THE Republic's Foreign Affairs Minister Simon Coveney has told of his struggles with a childhood stammer which meant he struggled to read aloud.
He recalled as a schoolboy breaking pencils under his desk in "frustration" at being unable to speak properly in class.
The prominent Fine Gael member and former táiniste is one of the government's top negotiators who was a key figure on the international stage during the Brexit talks.
Mr Coveney discussed his personal experience of dealing with a speech impediment to mark International Stuttering Awareness Day on Saturday.
Speaking to RTÉ he said he wanted to use his position to support other people who struggle to communicate.
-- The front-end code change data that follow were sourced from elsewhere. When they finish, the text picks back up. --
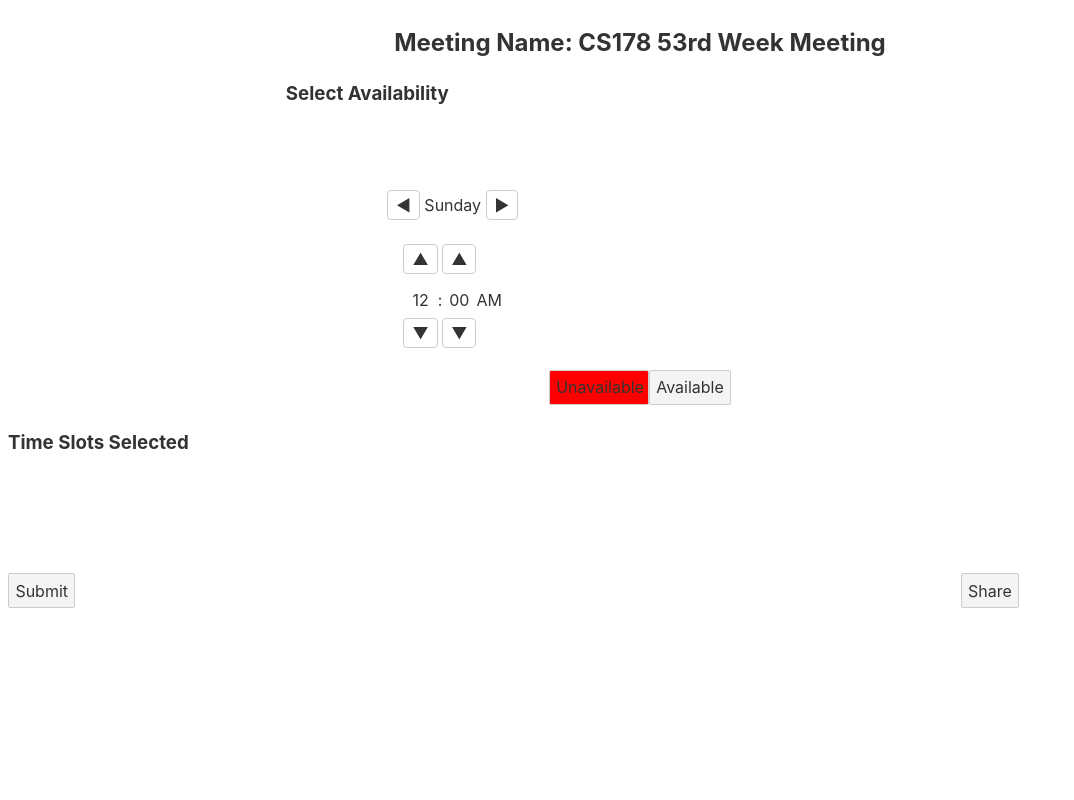
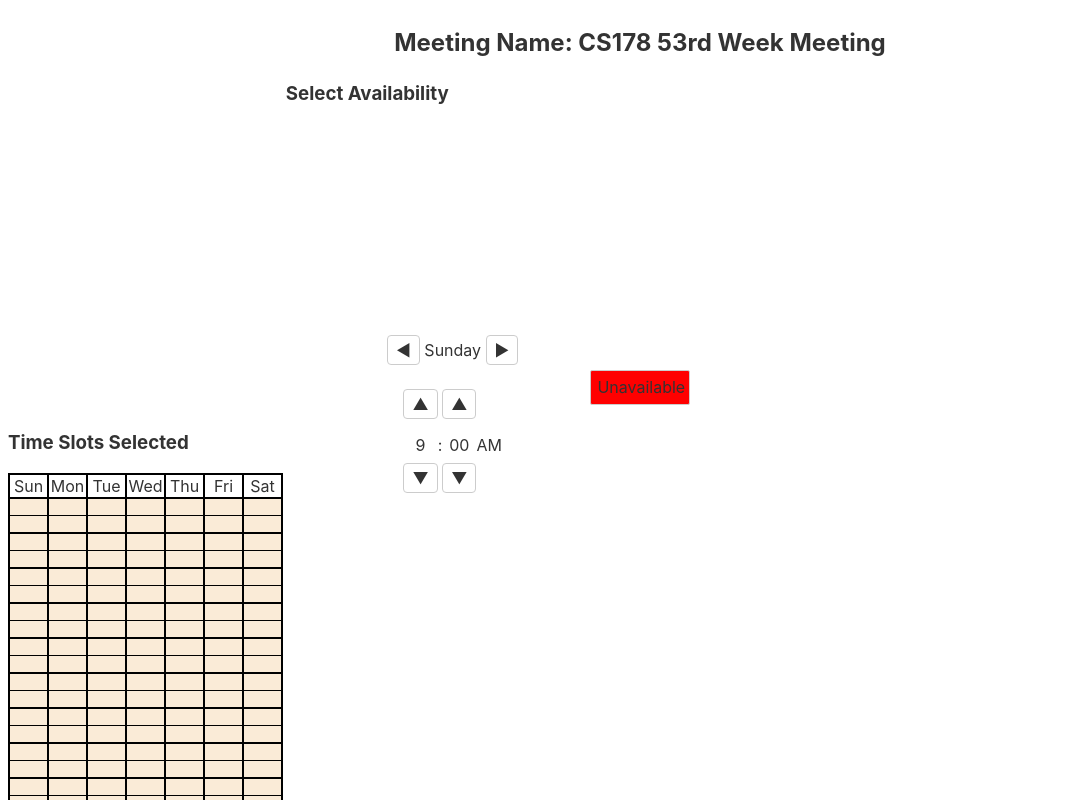
Before and after one commit to CodAngels/Tier2a, a Svelte app: page / in a window 1280 px wide. Shown: the top 800 px of the page, without its empty margins (0-1074 px from the left). Built offline with nearby package versions, Linux system fonts and the light colour scheme.

Commit message:
beginning of table

```diff
--- a/src/App.svelte
+++ b/src/App.svelte
@@ -3,19 +3,28 @@
 
 	// There are 96 15 minute blocks in a day. There are 96 * 7 = 672 blocks in a week. 0 maps to 12:00 AM on Sunday, 671 maps to 11:45 PM on Saturday
 	// This array gives the number of blocks that are available to be booked (default is the entire week)
-	let valid_times = [...Array(672).keys()];
+	let valid_times = [];
+	// Initialize valid times to be 9 AM to 9 PM
+	for(let day = 0; day < 7; day++) {
+		for(let slot = 36; slot < 88; slot++) {
+			valid_times.push((day * 96) + slot);
+		}
+	}
 	let available_times = Array(672).fill(false);
 
 	let curr_slot = 0;
-	$: curr_selection = available_times[curr_slot]
-
-	function toggle_curr() {
-		curr_selection = !curr_selection;
-		available_times[curr_slot] = curr_selection;
-	}
+	$: curr_selection = valid_times[curr_slot]
 
 	let start_time = 0;
 	let end_time = 0;
+
+	function get_slots_in_day() {
+		for(let i = 1; i < valid_times.length; i++) {
+			if(valid_times[i] - valid_times[i - 1] != 1) {
+				return i;
+			}
+		}
+	}
 </script>
 
 <main>
@@ -37,21 +46,30 @@
 		<div class="selector">
 			<Selector {valid_times} bind:curr_slot={curr_slot}/>
 			<div>
-				<button class="{curr_selection ? 'enabled' : 'disabled'}" on:click={toggle_curr}>{curr_selection ? "Available": "Unavailable"}</button>
+				<button class="{available_times[curr_selection] ? 'enabled' : 'disabled'}" on:click={() => {available_times[curr_selection] = !available_times[curr_selection];}}>{available_times[curr_selection] ? "Available": "Unavailable"}</button>
 			</div>
-			<button class="available" on:click={toggle_curr}>Available</button>
 		</div>
 
 		<h3 class="TimeSlot">Time Slots Selected</h3>
 		<div class="selectedTimes">
-			<!-- Doesn't work right now, but probably want to use a different approach anyway so not spending more time debugging -->
-			{#each valid_times as time}
-				{#if available_times[valid_times] == true}
-					<div key={time}>{time}
-						<button on:click={() => available_times[valid_times] = false}>Delete</button>
-					</div>
-				{/if}
-			{/each}
+			<table>
+				<tr>
+					<td>Sun</td>
+					<td>Mon</td>
+					<td>Tue</td>
+					<td>Wed</td>
+					<td>Thu</td>
+					<td>Fri</td>
+					<td>Sat</td>
+				</tr>
+				{#each [...Array(get_slots_in_day()).keys()] as slot}
+					<tr>
+					{#each [...Array(7).keys()] as day}
+						<td class={available_times[(day * get_slots_in_day()) + slot + valid_times[0]] ? "available cell-" + (slot % 4) : "unavailable cell-" + (slot % 4)}></td>
+					{/each}
+					</tr>
+				{/each}
+			</table>
 		</div>
 
 		<div class="bottom-buttons">
@@ -93,6 +111,44 @@
         width: 100px;
     }
 
+	table {
+		border-collapse: collapse;
+	}
+
+	td {
+		text-align: center;
+        width: 35px;
+        height: 6px;
+		border-collapse: 0;
+		border: 2px solid black;
+    }
+
+    .available {
+        background-color: green;
+    }
+
+    .unavailable {
+        background-color: antiquewhite;
+    }
+
+	.cell-0 {
+		border-bottom: 0;
+	}
+
+	.cell-1 {
+		border-top: 0;
+		border-bottom: 1px solid black;
+	}
+
+	.cell-2 {
+		border-top: 1px solid black;
+		border-bottom: 0;
+	}
+
+	.cell-3 {
+		border-top: 0;
+	}
+
 	.bottom-buttons {
 		padding-top: 100px;
 		width: 80%;
--- a/src/Selector.svelte
+++ b/src/Selector.svelte
@@ -3,6 +3,14 @@
 	export let curr_slot = 0;
 
 	const days = ["Sunday", "Monday", "Tuesday", "Wednesday", "Thursday", "Friday", "Saturday"];
+
+	function get_slots_in_day() {
+		for(let i = 1; i < valid_times.length; i++) {
+			if(valid_times[i] - valid_times[i - 1] != 1) {
+				return i;
+			}
+		}
+	}
 
     function get_day(slot) {
 		return days[Math.floor(slot / 96)];
@@ -25,9 +33,9 @@
 	function increment(delta) {
 		return function() {
 			curr_slot += delta;
-				if(curr_slot >= valid_times.length) {
-					curr_slot -= valid_times.length;
-				}
+			if(curr_slot >= valid_times.length) {
+				curr_slot -= valid_times.length;
+			}
 		}
 	}
 
@@ -43,9 +51,9 @@
 
 <div class="daytime-picker">
     <div class="day-picker">
-        <button on:click={decrement(96)}>◄</button>
+        <button on:click={decrement(get_slots_in_day())}>◄</button>
         <span class="day-display">{get_day(valid_times[curr_slot])}</span>
-        <button on:click={increment(96)}>►</button>
+        <button on:click={increment(get_slots_in_day())}>►</button>
     </div>
 	<div class="time-picker">
 		<div class="hour-picker">
@@ -59,7 +67,7 @@
 			<span>{get_minute(valid_times[curr_slot])}</span>
 			<button on:click={decrement(1)}>▼</button>
 		</div>
-		<span>{(curr_slot % 96) < 48 ? "AM" : "PM"}</span>
+		<span>{(valid_times[curr_slot] % 96) < 48 ? "AM" : "PM"}</span>
 	</div>
 </div>
 
```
"If you've got a stammer or a stutter, there's nowhere to hide. That's the truth, which means it can be quite cruel," he said.
"So that's why I think it's important for people like me, who struggled when I was in school to simply read out loud, who broke pencils under the desk out of frustration because I couldn't get words out; and now it's my job every day to speak to the public."
It was not the first time that Mr Coveney has discussed his speech impediment.
At a conference in 2014, he told the audience he once suffered from a "significant stutter" and "couldn’t speak properly" as a young boy.
"When I was in school, in English class or in French or Irish class, when it came to reading prose or paragraphs, the teachers simply skipped me, because I took so long to get through sentence by sentence.”
He also revealed the personal significance for him of the song Happy Talk from the musical South Pacific.
"When I was asked in our party gatherings to do my party piece, I would always sing, and that’s the song I sang," he said.
"Because people with a speech impediment can normally sing as badly or as well as anybody else, even though they can’t speak."